Anvil of The Sun (c) 2012
Words, Music, Guitar, Vocals by Lance Frank
A tribute to the film "Lawrence of Arabia" inspired as much by one famously hot summer day in Indio California. Coincidentally, Indio is infused with a good deal of Arab culture owing perhaps to the origins of the local date industry. Every year scenes from the Arabian Nights are played out here during the Riverside County Fair and Date Festival. The local High School sports team is The Rajas and many of the streets have Arabic names. Just South of here is the city of Mecca.
I remember fooling around with the basic chord progression when I was still living in an apartment off El Paseo in Palm Desert. I originally imagined the tune as a melancholy ode to the empty streets of El Paseo during the off season when the tourist have gone, but could not come up with any suitable lyrics. This must have been before 1997 because soon after that I bought my first house in Bermuda Dunes Country Club where I made some progress in my playing but did very little composing.
When I sold the house in 2007 and moved to Indio, I continued my habit of walking to the market to buy groceries no matter how hot it was. In 2012 during one such walk when temperatures hit the high teens I was thinking about some of the lines from Lawrence of Arabia, particularly, “This is The Nefud, The Sun’s Anvil.” After that, the lyrics to Anvil of The Sun based mostly on the dialogue and story line of the film flowed quite easily. I later learned that 2012 just happened to be the 50th Anniversary of the film’s release.

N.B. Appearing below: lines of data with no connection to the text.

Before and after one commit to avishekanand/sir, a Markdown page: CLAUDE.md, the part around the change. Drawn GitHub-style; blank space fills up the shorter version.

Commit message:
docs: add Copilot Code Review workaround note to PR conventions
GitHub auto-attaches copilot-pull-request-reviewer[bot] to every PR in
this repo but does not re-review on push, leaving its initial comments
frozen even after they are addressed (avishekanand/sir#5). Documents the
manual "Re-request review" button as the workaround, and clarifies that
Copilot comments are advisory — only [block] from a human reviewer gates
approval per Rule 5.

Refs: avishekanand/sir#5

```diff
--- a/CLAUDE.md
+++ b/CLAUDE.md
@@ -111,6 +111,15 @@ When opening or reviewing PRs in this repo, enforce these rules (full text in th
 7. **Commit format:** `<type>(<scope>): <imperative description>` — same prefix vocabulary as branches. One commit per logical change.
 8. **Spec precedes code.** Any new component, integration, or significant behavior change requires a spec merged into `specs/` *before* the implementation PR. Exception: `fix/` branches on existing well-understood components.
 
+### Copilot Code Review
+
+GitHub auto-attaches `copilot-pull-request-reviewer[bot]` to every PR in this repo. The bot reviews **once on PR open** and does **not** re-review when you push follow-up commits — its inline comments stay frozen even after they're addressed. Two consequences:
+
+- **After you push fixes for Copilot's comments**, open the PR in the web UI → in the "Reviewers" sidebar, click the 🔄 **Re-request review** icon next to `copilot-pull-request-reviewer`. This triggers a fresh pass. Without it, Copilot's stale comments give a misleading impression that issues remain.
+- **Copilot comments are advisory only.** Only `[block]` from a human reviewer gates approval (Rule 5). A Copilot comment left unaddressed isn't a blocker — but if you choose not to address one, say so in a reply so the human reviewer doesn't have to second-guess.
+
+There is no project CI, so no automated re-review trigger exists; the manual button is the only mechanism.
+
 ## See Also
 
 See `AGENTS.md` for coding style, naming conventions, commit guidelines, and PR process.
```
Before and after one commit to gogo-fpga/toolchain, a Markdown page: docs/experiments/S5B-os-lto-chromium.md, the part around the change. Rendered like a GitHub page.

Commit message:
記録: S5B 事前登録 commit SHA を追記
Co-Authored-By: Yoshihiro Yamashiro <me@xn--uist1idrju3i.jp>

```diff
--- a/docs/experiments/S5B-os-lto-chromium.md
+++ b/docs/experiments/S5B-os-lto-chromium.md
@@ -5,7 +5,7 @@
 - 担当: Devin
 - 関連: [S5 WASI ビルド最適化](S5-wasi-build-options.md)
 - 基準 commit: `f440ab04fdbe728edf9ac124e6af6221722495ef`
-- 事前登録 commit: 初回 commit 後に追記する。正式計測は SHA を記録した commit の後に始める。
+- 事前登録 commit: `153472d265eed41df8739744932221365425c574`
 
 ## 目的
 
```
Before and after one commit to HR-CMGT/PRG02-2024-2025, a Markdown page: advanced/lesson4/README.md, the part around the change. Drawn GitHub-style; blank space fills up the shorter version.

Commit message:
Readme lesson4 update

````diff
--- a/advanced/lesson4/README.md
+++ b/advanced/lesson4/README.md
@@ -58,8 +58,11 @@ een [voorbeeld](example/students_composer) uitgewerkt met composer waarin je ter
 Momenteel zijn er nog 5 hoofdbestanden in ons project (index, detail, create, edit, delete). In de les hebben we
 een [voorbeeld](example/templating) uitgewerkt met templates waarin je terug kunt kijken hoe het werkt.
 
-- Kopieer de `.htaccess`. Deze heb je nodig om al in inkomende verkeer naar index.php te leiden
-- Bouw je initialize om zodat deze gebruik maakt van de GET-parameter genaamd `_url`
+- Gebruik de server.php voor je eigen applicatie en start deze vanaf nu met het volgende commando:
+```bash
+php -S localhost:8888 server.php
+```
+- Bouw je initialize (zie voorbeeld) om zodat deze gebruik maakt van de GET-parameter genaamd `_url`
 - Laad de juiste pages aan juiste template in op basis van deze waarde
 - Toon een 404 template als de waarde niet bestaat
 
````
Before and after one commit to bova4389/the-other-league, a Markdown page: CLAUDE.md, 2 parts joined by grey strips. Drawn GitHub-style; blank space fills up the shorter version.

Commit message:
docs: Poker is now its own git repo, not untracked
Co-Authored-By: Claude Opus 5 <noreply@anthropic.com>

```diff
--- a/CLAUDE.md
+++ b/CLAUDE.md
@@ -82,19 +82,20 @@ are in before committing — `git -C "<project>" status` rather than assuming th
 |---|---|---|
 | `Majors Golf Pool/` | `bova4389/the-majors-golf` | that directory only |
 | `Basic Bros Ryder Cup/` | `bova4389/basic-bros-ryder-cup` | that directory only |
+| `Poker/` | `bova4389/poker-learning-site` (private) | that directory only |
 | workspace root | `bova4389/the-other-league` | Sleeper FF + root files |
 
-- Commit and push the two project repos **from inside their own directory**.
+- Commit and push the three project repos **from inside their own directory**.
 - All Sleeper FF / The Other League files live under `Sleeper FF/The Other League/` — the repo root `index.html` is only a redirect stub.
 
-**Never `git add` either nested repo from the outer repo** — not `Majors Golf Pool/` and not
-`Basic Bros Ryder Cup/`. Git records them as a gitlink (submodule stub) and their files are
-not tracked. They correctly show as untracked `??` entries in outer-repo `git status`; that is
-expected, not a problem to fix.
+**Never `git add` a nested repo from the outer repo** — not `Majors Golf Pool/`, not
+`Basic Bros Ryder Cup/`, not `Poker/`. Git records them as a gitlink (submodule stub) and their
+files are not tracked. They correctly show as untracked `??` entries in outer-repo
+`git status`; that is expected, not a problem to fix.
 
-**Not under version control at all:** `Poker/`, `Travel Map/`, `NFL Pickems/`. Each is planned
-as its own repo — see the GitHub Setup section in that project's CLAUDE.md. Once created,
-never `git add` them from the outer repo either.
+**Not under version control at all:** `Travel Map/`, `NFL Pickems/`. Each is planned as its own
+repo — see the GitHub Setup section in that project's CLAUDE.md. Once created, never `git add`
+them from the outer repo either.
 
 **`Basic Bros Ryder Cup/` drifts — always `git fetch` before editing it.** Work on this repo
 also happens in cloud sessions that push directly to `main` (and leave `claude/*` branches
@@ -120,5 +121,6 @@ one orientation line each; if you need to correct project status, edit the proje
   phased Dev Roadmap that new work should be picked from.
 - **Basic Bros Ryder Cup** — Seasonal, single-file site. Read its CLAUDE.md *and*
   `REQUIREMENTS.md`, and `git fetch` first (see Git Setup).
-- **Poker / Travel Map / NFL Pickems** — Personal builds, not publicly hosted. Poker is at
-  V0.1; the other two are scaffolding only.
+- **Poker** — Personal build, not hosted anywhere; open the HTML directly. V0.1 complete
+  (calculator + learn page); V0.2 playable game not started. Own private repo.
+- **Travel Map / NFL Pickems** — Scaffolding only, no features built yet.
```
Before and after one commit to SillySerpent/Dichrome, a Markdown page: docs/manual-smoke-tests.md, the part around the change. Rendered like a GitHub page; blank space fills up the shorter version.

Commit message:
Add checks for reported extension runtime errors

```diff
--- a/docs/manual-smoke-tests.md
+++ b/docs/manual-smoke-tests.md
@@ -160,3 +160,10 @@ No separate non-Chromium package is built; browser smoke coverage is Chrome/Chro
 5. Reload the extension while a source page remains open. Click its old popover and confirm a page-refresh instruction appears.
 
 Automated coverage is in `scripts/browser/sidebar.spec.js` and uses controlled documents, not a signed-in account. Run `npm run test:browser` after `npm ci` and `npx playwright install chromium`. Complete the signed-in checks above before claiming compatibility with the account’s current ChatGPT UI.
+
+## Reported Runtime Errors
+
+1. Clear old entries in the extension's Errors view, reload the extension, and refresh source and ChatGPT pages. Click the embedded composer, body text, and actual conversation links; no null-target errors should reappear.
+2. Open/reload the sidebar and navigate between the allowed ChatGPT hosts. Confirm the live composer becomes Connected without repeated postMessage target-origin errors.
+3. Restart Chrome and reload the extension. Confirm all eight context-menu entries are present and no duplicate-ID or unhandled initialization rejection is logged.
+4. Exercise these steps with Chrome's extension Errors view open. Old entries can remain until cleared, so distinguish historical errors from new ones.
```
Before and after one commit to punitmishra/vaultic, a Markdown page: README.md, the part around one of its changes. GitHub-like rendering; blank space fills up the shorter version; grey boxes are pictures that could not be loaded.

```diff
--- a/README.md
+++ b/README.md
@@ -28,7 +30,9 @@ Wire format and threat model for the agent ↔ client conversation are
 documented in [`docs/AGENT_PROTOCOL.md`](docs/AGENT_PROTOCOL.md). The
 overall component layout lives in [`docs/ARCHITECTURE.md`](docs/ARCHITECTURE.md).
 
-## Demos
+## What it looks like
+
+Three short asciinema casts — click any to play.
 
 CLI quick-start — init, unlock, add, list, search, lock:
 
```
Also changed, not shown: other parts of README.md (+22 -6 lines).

The lyrics are a first person narrative from Lawrence's point of view. Each chorus follows his character arc through the film. When he is first given the assignment to find Prince Faisal in the desert he remarks "It's going to be fun" and the first chorus ends "For me it will be fun." As the story unfolds his romantic illusions of war begin to wane and the 2nd chorus ends "I thought it would be fun." Finally, the third chorus ends "It was anything but fun" reflecting his disillusionment.
I was getting bored with rhyming one verse after another and so decided to shake things up a bit by running the last two stanzas of the last verse into one. I hope this does not offend any purest sensibilities. Tough luck if it does.
Aside from the acapella "The Man Who Broke The Bank At Monte Carlo" at the end, there are no direct musical references in this version to the Maurice Jarre score. However, if I ever perform the tune live it will begin with a screaming overdrive rendition of the main theme remeniscent of Jimi Hendrix's Woodstock interpretation of the "Star Spangled Banner." There will also be an extended drum solo in the middle which will begin with, then expand upon the tribal drums of the Lawrence of Arabia score.